YOUR GOAL =
Give the data again exactly as it appears, excluding any pictures.

[Opening DATA FOR ANALYSIS section]

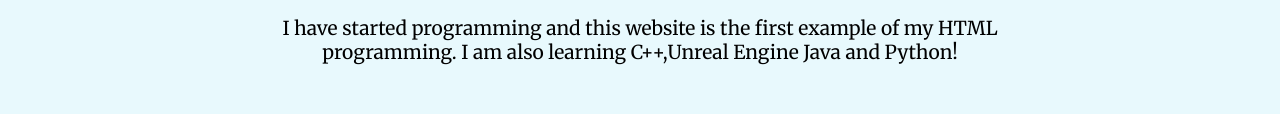
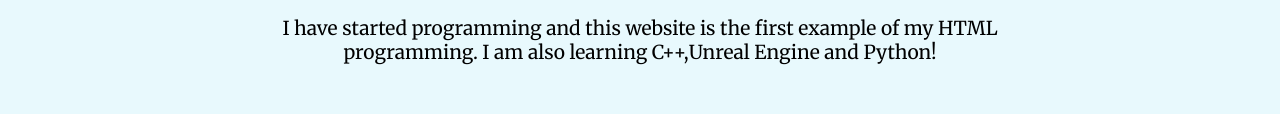
Before and after one commit to prathamr01/portfolio, a plain HTML site: page index.html in a window 1280 px wide. Shown: the part 2310-2424 px from the top of the page. Drawn offline with Linux system fonts and the light colour scheme.

Commit message:
Update index.html

```diff
--- a/index.html
+++ b/index.html
@@ -39,7 +39,7 @@
         <div class="skill-row">
           <img class="prathamr01img" src="images/PRATHAMR01wireframecopy.png" alt="prathamr01">
           <h3>Programming</h3>
-          <p>I have started programming and this website is the first example of my HTML programming. I am also learning C++,Unreal Engine Java and Python!</p>
+          <p>I have started programming and this website is the first example of my HTML programming. I am also learning C++,Unreal Engine and Python!</p>
         </div>
       </div>
       <hr>
```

[Closing DATA FOR ANALYSIS section]

SOLUTION =
Before and after one commit to prathamr01/portfolio, a plain HTML site: page index.html in a window 1280 px wide. Shown: the part 2310-2424 px from the top of the page. Drawn offline with Linux system fonts and the light colour scheme.

Commit message:
Update index.html

```diff
--- a/index.html
+++ b/index.html
@@ -39,7 +39,7 @@
         <div class="skill-row">
           <img class="prathamr01img" src="images/PRATHAMR01wireframecopy.png" alt="prathamr01">
           <h3>Programming</h3>
-          <p>I have started programming and this website is the first example of my HTML programming. I am also learning C++,Unreal Engine Java and Python!</p>
+          <p>I have started programming and this website is the first example of my HTML programming. I am also learning C++,Unreal Engine and Python!</p>
         </div>
       </div>
       <hr>
```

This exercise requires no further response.